- Provided data

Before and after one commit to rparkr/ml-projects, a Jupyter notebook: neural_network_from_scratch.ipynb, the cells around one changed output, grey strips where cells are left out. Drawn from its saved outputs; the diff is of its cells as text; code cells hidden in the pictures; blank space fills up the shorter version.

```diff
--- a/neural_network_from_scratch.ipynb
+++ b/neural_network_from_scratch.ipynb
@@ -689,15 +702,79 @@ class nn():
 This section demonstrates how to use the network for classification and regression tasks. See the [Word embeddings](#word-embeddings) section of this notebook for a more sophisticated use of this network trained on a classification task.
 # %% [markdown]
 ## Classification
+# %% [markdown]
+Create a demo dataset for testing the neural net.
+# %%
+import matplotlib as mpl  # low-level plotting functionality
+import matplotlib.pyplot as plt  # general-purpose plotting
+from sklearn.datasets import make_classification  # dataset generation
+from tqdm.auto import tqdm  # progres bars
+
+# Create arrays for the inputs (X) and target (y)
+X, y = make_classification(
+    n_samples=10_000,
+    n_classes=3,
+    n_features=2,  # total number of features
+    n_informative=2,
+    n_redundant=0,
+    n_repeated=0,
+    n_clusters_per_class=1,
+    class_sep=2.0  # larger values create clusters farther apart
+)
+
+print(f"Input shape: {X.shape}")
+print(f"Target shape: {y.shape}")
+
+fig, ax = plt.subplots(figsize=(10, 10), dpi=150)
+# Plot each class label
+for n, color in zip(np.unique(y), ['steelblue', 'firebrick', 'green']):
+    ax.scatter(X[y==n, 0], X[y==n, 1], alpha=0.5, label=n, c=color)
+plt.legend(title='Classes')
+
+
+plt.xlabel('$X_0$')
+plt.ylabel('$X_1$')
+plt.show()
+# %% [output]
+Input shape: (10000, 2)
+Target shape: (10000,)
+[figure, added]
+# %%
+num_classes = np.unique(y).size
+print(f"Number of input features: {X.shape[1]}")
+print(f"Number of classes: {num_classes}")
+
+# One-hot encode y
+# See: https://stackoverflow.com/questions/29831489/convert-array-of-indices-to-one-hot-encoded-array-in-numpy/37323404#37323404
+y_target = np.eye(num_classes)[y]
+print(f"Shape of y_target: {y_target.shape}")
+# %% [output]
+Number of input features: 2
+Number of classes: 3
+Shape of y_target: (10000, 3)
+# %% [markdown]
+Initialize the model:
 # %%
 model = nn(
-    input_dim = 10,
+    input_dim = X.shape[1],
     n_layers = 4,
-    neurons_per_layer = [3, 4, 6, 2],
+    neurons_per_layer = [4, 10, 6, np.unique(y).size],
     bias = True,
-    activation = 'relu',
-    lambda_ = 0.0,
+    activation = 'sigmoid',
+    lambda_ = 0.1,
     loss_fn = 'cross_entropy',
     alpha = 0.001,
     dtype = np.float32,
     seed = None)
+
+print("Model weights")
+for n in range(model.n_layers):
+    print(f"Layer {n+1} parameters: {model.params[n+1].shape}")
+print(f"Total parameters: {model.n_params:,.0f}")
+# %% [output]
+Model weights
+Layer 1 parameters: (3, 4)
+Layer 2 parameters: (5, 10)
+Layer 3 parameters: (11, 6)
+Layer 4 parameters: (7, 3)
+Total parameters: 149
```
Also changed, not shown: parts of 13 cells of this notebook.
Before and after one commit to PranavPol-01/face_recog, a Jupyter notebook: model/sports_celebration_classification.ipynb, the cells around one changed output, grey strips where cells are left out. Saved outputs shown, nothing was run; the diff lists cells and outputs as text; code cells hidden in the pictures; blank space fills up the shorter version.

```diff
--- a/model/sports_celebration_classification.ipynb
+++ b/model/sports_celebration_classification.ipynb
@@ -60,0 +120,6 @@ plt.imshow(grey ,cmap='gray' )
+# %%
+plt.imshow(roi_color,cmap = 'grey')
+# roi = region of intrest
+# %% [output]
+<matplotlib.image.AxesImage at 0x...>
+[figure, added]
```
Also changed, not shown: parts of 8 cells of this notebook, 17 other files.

- Exercise aim
Every entry shown above is to be written out exactly.

- Response
Before and after one commit to rparkr/ml-projects, a Jupyter notebook: neural_network_from_scratch.ipynb, the cells around one changed output, grey strips where cells are left out. Drawn from its saved outputs; the diff is of its cells as text; code cells hidden in the pictures; blank space fills up the shorter version.

```diff
--- a/neural_network_from_scratch.ipynb
+++ b/neural_network_from_scratch.ipynb
@@ -689,15 +702,79 @@ class nn():
 This section demonstrates how to use the network for classification and regression tasks. See the [Word embeddings](#word-embeddings) section of this notebook for a more sophisticated use of this network trained on a classification task.
 # %% [markdown]
 ## Classification
+# %% [markdown]
+Create a demo dataset for testing the neural net.
+# %%
+import matplotlib as mpl  # low-level plotting functionality
+import matplotlib.pyplot as plt  # general-purpose plotting
+from sklearn.datasets import make_classification  # dataset generation
+from tqdm.auto import tqdm  # progres bars
+
+# Create arrays for the inputs (X) and target (y)
+X, y = make_classification(
+    n_samples=10_000,
+    n_classes=3,
+    n_features=2,  # total number of features
+    n_informative=2,
+    n_redundant=0,
+    n_repeated=0,
+    n_clusters_per_class=1,
+    class_sep=2.0  # larger values create clusters farther apart
+)
+
+print(f"Input shape: {X.shape}")
+print(f"Target shape: {y.shape}")
+
+fig, ax = plt.subplots(figsize=(10, 10), dpi=150)
+# Plot each class label
+for n, color in zip(np.unique(y), ['steelblue', 'firebrick', 'green']):
+    ax.scatter(X[y==n, 0], X[y==n, 1], alpha=0.5, label=n, c=color)
+plt.legend(title='Classes')
+
+
+plt.xlabel('$X_0$')
+plt.ylabel('$X_1$')
+plt.show()
+# %% [output]
+Input shape: (10000, 2)
+Target shape: (10000,)
+[figure, added]
+# %%
+num_classes = np.unique(y).size
+print(f"Number of input features: {X.shape[1]}")
+print(f"Number of classes: {num_classes}")
+
+# One-hot encode y
+# See: https://stackoverflow.com/questions/29831489/convert-array-of-indices-to-one-hot-encoded-array-in-numpy/37323404#37323404
+y_target = np.eye(num_classes)[y]
+print(f"Shape of y_target: {y_target.shape}")
+# %% [output]
+Number of input features: 2
+Number of classes: 3
+Shape of y_target: (10000, 3)
+# %% [markdown]
+Initialize the model:
 # %%
 model = nn(
-    input_dim = 10,
+    input_dim = X.shape[1],
     n_layers = 4,
-    neurons_per_layer = [3, 4, 6, 2],
+    neurons_per_layer = [4, 10, 6, np.unique(y).size],
     bias = True,
-    activation = 'relu',
-    lambda_ = 0.0,
+    activation = 'sigmoid',
+    lambda_ = 0.1,
     loss_fn = 'cross_entropy',
     alpha = 0.001,
     dtype = np.float32,
     seed = None)
+
+print("Model weights")
+for n in range(model.n_layers):
+    print(f"Layer {n+1} parameters: {model.params[n+1].shape}")
+print(f"Total parameters: {model.n_params:,.0f}")
+# %% [output]
+Model weights
+Layer 1 parameters: (3, 4)
+Layer 2 parameters: (5, 10)
+Layer 3 parameters: (11, 6)
+Layer 4 parameters: (7, 3)
+Total parameters: 149
```
Also changed, not shown: parts of 13 cells of this notebook.
Before and after one commit to PranavPol-01/face_recog, a Jupyter notebook: model/sports_celebration_classification.ipynb, the cells around one changed output, grey strips where cells are left out. Saved outputs shown, nothing was run; the diff lists cells and outputs as text; code cells hidden in the pictures; blank space fills up the shorter version.

```diff
--- a/model/sports_celebration_classification.ipynb
+++ b/model/sports_celebration_classification.ipynb
@@ -60,0 +120,6 @@ plt.imshow(grey ,cmap='gray' )
+# %%
+plt.imshow(roi_color,cmap = 'grey')
+# roi = region of intrest
+# %% [output]
+<matplotlib.image.AxesImage at 0x...>
+[figure, added]
```
Also changed, not shown: parts of 8 cells of this notebook, 17 other files.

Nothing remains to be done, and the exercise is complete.